04 January 2019

Wishing everyone a Happy New Year is sounding awkward. One can wish for anything, of course, and happiness ought to be at the top of the list of wishes. But extending happiness to others these days makes you feel silly or naïve. We are at an impasse on everything, from reversing climate change to shutting down the government. What does happiness for the year ahead supposed to mean?

Perhaps Happy New Year has a more personal connotation; wishing just you all the happiness, luck and good fortune. But how odd is that in this era of deregulation threatening the health of everyone? How odd is that when immigrant children are ripped away from their parents at the border? Why should I be happy while the country plunges into despair about health care, immigration, trade wars, poverty, and gun violence? These are edgy times; only fools would wish someone happiness while the country unravels.

What do we wish for 2019 to be? We’re sitting on a political powder keg about to explode. Everything can fall apart. What do we wish for, really? 

I don’t know what can save us, but it seems obvious that what we are missing in our nation’s leadership is character. Our leaders/decision-makers are drowning in self-righteousness. They are beholden to an ideology that takes precedence over people’s lives. They blindly follow a creed that makes no sense in real life. Instead of Happy New Year, I want to say: “May this be the year of character development.”

Abraham Lincoln thought that most of us could deal with adversity. But the test of character is when people have power. That’s when things go awry. The frightful mix of adversity and power is exactly the problem today. People of character deal with power more humbly. That is certainly not the case thus far in 2019. How a person responds to difficult things is determined by character. We are a nation in search of character.

Which leads me to recall a most delightful Christmas holiday spent with five granddaughters from 9 months old to 7 years, with a four-year old and two five-year olds in between. We sent their parents packing for days in order to have “the girls” to ourselves. I am pleased to report that all the girls are strong-willed; no male will ever shout them down, intimidate, or out smart them. But we also became experts in rebellions and meltdowns. 

Finding myself one afternoon with a four-year old facedown in the snow staging a tantrum, got me thinking about character as pivotal when dealing with adversity. I was trying to build character in this young child, finding a way for her to deal with her perceived adversity in a more positive manner. But then I discovered this was really a test of my character, not hers. Ostensibly I had the power, she created adversity, so how was I going to deal in responding to difficult things. 

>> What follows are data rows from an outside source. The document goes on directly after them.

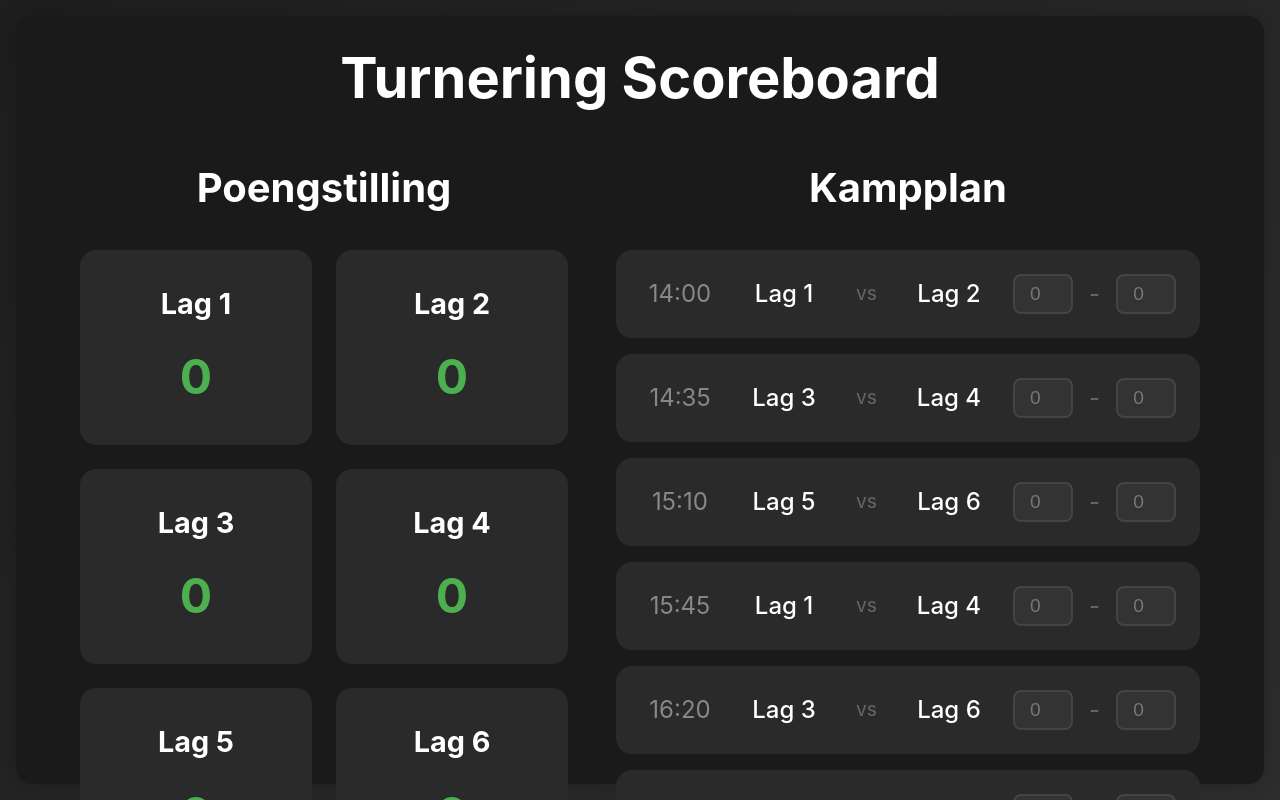
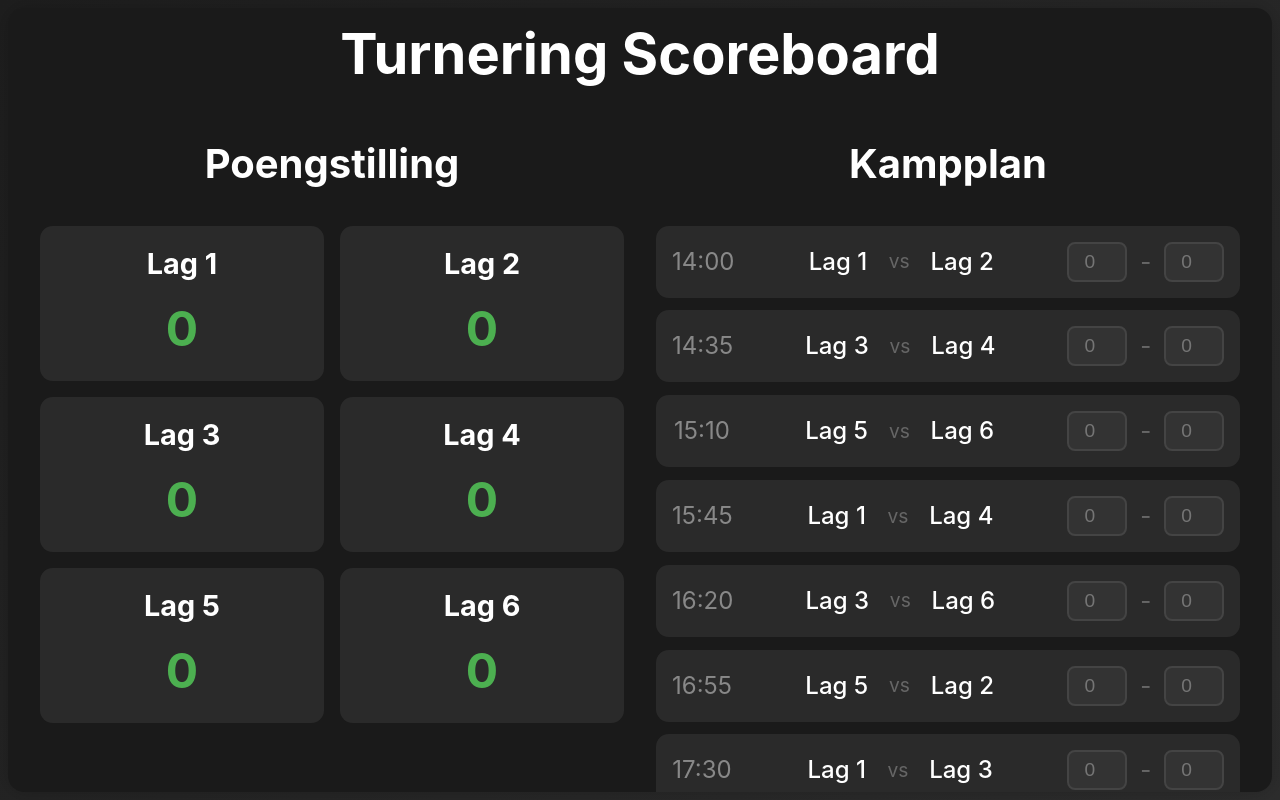
Before and after one commit to Magnusns/turneringstabell, a React (Vite) app: page / in a window 1280 px wide. Built offline with nearby package versions, Linux system fonts and the light colour scheme.

Commit message:
Add mobile responsive design

```diff
--- a/src/App.css
+++ b/src/App.css
@@ -2,7 +2,7 @@
   width: 100vw;
   height: 100vh;
   margin: 0;
-  padding: 1rem;
+  padding: 0.5rem;
   text-align: center;
 }
 
@@ -10,26 +10,28 @@
   width: 100%;
   height: 100%;
   margin: 0;
-  padding: 2rem;
+  padding: 1rem;
   background-color: #1a1a1a;
   border-radius: 1rem;
   box-shadow: 0 0 20px rgba(0, 0, 0, 0.2);
   display: flex;
   flex-direction: column;
+  overflow-y: auto;
 }
 
 header {
   margin-bottom: 2rem;
+  padding: 0 1rem;
 }
 
 h1 {
-  font-size: 3.5rem;
+  font-size: clamp(2rem, 5vw, 3.5rem);
   color: #ffffff;
   margin-bottom: 1rem;
 }
 
 h2 {
-  font-size: 2.5rem;
+  font-size: clamp(1.5rem, 4vw, 2.5rem);
   color: #ffffff;
   margin-bottom: 2rem;
 }
@@ -37,23 +39,23 @@ h2 {
 .main-content {
   display: grid;
   grid-template-columns: 1fr 1fr;
-  gap: 3rem;
+  gap: 2rem;
   flex: 1;
   margin: 0;
-  padding: 0 2rem;
+  padding: 0 1rem;
 }
 
 .teams-grid {
   display: grid;
   grid-template-columns: repeat(2, 1fr);
-  gap: 1.5rem;
+  gap: 1rem;
   align-content: start;
 }
 
 .team-card {
   background: #2a2a2a;
-  padding: 2rem;
-  border-radius: 1rem;
+  padding: 1rem;
+  border-radius: 0.8rem;
   transition: transform 0.2s;
 }
 
@@ -62,13 +64,13 @@ h2 {
 }
 
 .team-card h3 {
-  font-size: 1.8rem;
+  font-size: clamp(1.2rem, 3vw, 1.8rem);
   color: #ffffff;
-  margin-bottom: 1rem;
+  margin-bottom: 0.5rem;
 }
 
 .points {
-  font-size: 3rem;
+  font-size: clamp(2rem, 4vw, 3rem);
   font-weight: bold;
   color: #4CAF50;
 }
@@ -76,59 +78,59 @@ h2 {
 .matches-list {
   display: flex;
   flex-direction: column;
-  gap: 1rem;
+  gap: 0.8rem;
   align-content: start;
 }
 
 .match-card {
   background: #2a2a2a;
-  padding: 1.5rem;
-  border-radius: 1rem;
+  padding: 1rem;
+  border-radius: 0.8rem;
   display: grid;
   grid-template-columns: auto 1fr auto;
-  gap: 1.5rem;
+  gap: 1rem;
   align-items: center;
 }
 
 .match-time {
-  font-size: 1.5rem;
+  font-size: clamp(1rem, 2.5vw, 1.5rem);
   color: #888;
-  min-width: 80px;
+  min-width: 60px;
 }
 
 .match-teams {
   display: flex;
   align-items: center;
   justify-content: center;
-  gap: 1rem;
-  font-size: 1.5rem;
+  gap: 0.8rem;
+  font-size: clamp(1rem, 2.5vw, 1.5rem);
   color: #ffffff;
 }
 
 .team-name {
   font-weight: 500;
-  min-width: 80px;
+  min-width: 60px;
 }
 
 .vs {
   color: #666;
-  font-size: 1.2rem;
-  margin: 0 1rem;
+  font-size: clamp(0.8rem, 2vw, 1.2rem);
+  margin: 0 0.5rem;
 }
 
 .match-score {
   display: flex;
   align-items: center;
   gap: 0.5rem;
-  font-size: 2rem;
+  font-size: clamp(1.5rem, 3vw, 2rem);
   font-weight: bold;
   color: #4CAF50;
-  margin: 0 1rem;
+  margin: 0 0.5rem;
 }
 
 .score-separator {
   color: #666;
-  margin: 0 0.5rem;
+  margin: 0 0.3rem;
 }
 
 .score-input {
@@ -138,15 +140,15 @@ h2 {
 }
 
 .score-input input {
-  width: 60px;
-  height: 40px;
+  width: clamp(40px, 10vw, 60px);
+  height: clamp(30px, 8vw, 40px);
   background: #333;
   border: 2px solid #444;
   border-radius: 0.5rem;
   color: #fff;
-  font-size: 1.2rem;
+  font-size: clamp(1rem, 2.5vw, 1.2rem);
   text-align: center;
-  padding: 0.5rem;
+  padding: 0.3rem;
 }
 
 .score-input input:focus {
@@ -156,40 +158,83 @@ h2 {
 
 .score-input span {
   color: #666;
-  font-size: 1.5rem;
-  margin: 0 0.5rem;
+  font-size: clamp(1rem, 2.5vw, 1.5rem);
+  margin: 0 0.3rem;
 }
 
+/* Tablet Layout */
 @media (max-width: 1024px) {
   .main-content {
     grid-template-columns: 1fr;
+    gap: 2rem;
   }
 
   .teams-grid {
     grid-template-columns: repeat(3, 1fr);
   }
+
+  .app-container {
+    padding: 1rem;
+  }
 }
 
+/* Mobile Layout */
 @media (max-width: 768px) {
+  #root {
+    padding: 0.5rem;
+  }
+
+  .app-container {
+    padding: 0.8rem;
+  }
+
+  .main-content {
+    padding: 0 0.5rem;
+    gap: 1.5rem;
+  }
+
   .teams-grid {
     grid-template-columns: repeat(2, 1fr);
-  }
-
-  h1 {
-    font-size: 2.5rem;
-  }
-
-  h2 {
-    font-size: 2rem;
+    gap: 0.8rem;
   }
 
   .match-card {
     grid-template-columns: 1fr;
-    gap: 1rem;
+    gap: 0.8rem;
+    padding: 0.8rem;
     text-align: center;
   }
 
   .match-teams {
     flex-direction: column;
+    gap: 0.5rem;
+  }
+
+  .team-name {
+    min-width: auto;
+  }
+
+  .score-input {
+    justify-content: center;
   }
 }
+
+/* Small Mobile Layout */
+@media (max-width: 480px) {
+  .teams-grid {
+    grid-template-columns: 1fr;
+    gap: 0.8rem;
+  }
+
+  .team-card {
+    padding: 0.8rem;
+  }
+
+  h1 {
+    margin-bottom: 0.5rem;
+  }
+
+  h2 {
+    margin-bottom: 1rem;
+  }
+}
```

We worked it out all right with compromise being the saving grace. But we worked hard at negotiations; she knows how to bargain well for herself.

Why is compromise so difficult in Washington these days? Plenty of tantrums have been thrown, but nothing ever resolved. There’s lots of power in Washington, but no character. Power without character results in the despair we all feel this New Year.

When leadership on both sides develops character and learns compromise, stop having tantrums and work towards peaceful resolutions, then I will wish everybody a Happy New Year. Until then, Good Luck in the New Year. TRG